ASSIGNED TASK:
Verbatim output required. Print the data in full.

[[ EXERCISE DATA, beginning ]]

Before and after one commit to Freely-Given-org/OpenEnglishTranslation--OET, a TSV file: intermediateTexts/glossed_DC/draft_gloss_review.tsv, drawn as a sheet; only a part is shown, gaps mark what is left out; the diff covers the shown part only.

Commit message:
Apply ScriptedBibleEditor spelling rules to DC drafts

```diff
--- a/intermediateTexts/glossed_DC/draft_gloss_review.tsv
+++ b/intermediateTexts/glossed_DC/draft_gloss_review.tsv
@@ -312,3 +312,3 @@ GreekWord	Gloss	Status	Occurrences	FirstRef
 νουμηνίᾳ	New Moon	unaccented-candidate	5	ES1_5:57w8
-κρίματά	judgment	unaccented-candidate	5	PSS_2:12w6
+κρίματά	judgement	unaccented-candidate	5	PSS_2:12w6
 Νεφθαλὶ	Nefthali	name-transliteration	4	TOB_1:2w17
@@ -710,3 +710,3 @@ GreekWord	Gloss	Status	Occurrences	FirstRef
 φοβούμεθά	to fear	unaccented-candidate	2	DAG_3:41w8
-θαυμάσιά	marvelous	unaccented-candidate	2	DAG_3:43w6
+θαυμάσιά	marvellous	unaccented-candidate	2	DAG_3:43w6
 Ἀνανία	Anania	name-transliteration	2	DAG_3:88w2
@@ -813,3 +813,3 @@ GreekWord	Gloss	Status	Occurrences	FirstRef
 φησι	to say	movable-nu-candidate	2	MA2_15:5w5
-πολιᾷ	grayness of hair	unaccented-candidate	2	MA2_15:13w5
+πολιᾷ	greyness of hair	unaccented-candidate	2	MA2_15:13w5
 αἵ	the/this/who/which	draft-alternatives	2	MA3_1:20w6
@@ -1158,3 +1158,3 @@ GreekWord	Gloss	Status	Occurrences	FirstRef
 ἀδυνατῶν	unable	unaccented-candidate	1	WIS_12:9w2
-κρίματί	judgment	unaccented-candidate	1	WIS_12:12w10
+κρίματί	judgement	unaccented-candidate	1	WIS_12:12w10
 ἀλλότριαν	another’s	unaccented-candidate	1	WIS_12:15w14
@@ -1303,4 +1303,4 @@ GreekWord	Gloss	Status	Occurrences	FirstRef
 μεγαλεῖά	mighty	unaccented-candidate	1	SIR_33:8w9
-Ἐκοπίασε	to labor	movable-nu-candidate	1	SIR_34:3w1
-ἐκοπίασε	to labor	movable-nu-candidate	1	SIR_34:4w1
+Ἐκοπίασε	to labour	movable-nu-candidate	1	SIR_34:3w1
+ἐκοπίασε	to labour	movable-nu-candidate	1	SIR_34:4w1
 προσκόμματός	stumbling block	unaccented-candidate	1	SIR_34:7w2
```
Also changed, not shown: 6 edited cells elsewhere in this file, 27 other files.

[[ EXERCISE DATA, end ]]

YOUR SOLUTION:
Before and after one commit to Freely-Given-org/OpenEnglishTranslation--OET, a TSV file: intermediateTexts/glossed_DC/draft_gloss_review.tsv, drawn as a sheet; only a part is shown, gaps mark what is left out; the diff covers the shown part only.

Commit message:
Apply ScriptedBibleEditor spelling rules to DC drafts

```diff
--- a/intermediateTexts/glossed_DC/draft_gloss_review.tsv
+++ b/intermediateTexts/glossed_DC/draft_gloss_review.tsv
@@ -312,3 +312,3 @@ GreekWord	Gloss	Status	Occurrences	FirstRef
 νουμηνίᾳ	New Moon	unaccented-candidate	5	ES1_5:57w8
-κρίματά	judgment	unaccented-candidate	5	PSS_2:12w6
+κρίματά	judgement	unaccented-candidate	5	PSS_2:12w6
 Νεφθαλὶ	Nefthali	name-transliteration	4	TOB_1:2w17
@@ -710,3 +710,3 @@ GreekWord	Gloss	Status	Occurrences	FirstRef
 φοβούμεθά	to fear	unaccented-candidate	2	DAG_3:41w8
-θαυμάσιά	marvelous	unaccented-candidate	2	DAG_3:43w6
+θαυμάσιά	marvellous	unaccented-candidate	2	DAG_3:43w6
 Ἀνανία	Anania	name-transliteration	2	DAG_3:88w2
@@ -813,3 +813,3 @@ GreekWord	Gloss	Status	Occurrences	FirstRef
 φησι	to say	movable-nu-candidate	2	MA2_15:5w5
-πολιᾷ	grayness of hair	unaccented-candidate	2	MA2_15:13w5
+πολιᾷ	greyness of hair	unaccented-candidate	2	MA2_15:13w5
 αἵ	the/this/who/which	draft-alternatives	2	MA3_1:20w6
@@ -1158,3 +1158,3 @@ GreekWord	Gloss	Status	Occurrences	FirstRef
 ἀδυνατῶν	unable	unaccented-candidate	1	WIS_12:9w2
-κρίματί	judgment	unaccented-candidate	1	WIS_12:12w10
+κρίματί	judgement	unaccented-candidate	1	WIS_12:12w10
 ἀλλότριαν	another’s	unaccented-candidate	1	WIS_12:15w14
@@ -1303,4 +1303,4 @@ GreekWord	Gloss	Status	Occurrences	FirstRef
 μεγαλεῖά	mighty	unaccented-candidate	1	SIR_33:8w9
-Ἐκοπίασε	to labor	movable-nu-candidate	1	SIR_34:3w1
-ἐκοπίασε	to labor	movable-nu-candidate	1	SIR_34:4w1
+Ἐκοπίασε	to labour	movable-nu-candidate	1	SIR_34:3w1
+ἐκοπίασε	to labour	movable-nu-candidate	1	SIR_34:4w1
 προσκόμματός	stumbling block	unaccented-candidate	1	SIR_34:7w2
```
Also changed, not shown: 6 edited cells elsewhere in this file, 27 other files.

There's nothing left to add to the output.